==== Recorded information ====

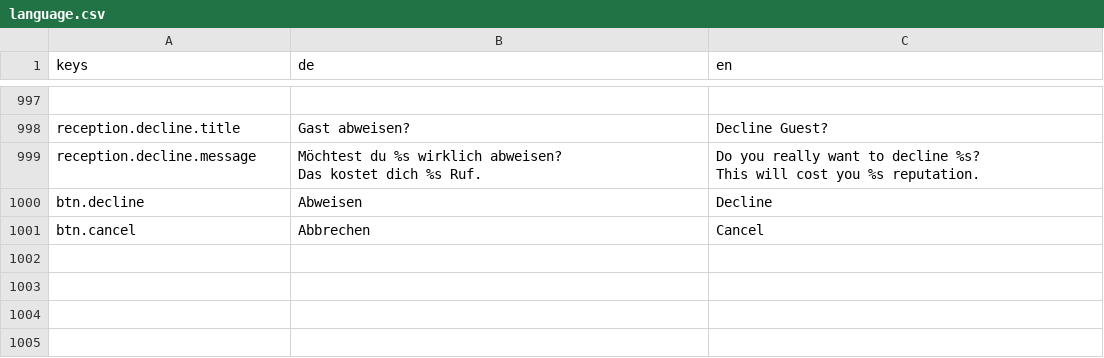
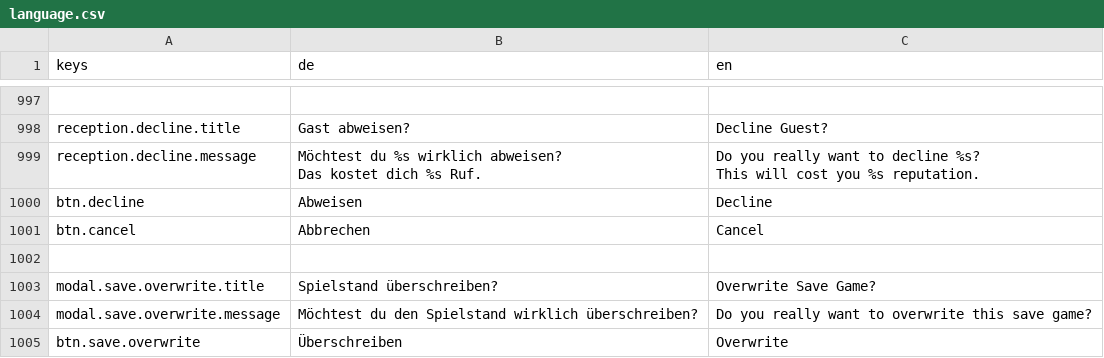
Before and after one commit to pengels24/homasim-godot, a CSV file: translations/language.csv, drawn as a sheet; only a part is shown, gaps mark what is left out; the diff names each change by its address in the sheet, - before the commit and + after, or states it on an @@ line.

Commit message:
fix: ConfirmModal in SaveScreen zentriert und fehlende Keys hinzugefügt

```diff
--- a/translations/language.csv
+++ b/translations/language.csv
+row 1002: (empty)
+row 1003: modal.save.overwrite.title | Spielstand überschreiben? | Overwrite Save Game?
+row 1004: modal.save.overwrite.message | Möchtest du den Spielstand wirklich überschreiben? | Do you really want to overwrite this save game?
+row 1005: btn.save.overwrite | Überschreiben | Overwrite
```
Also changed, not shown: 1 other file.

====

* **Task requirements**:
Search the data for the string "file" and copy out every line where it is found.

* **Answer for this exercise**:
Before and after one commit to pengels24/homasim-godot, a CSV file: translations/language.csv, drawn as a sheet; only a part is shown, gaps mark what is left out; the diff names each change by its address in the sheet, - before the commit and + after, or states it on an @@ line.
Also changed, not shown: 1 other file.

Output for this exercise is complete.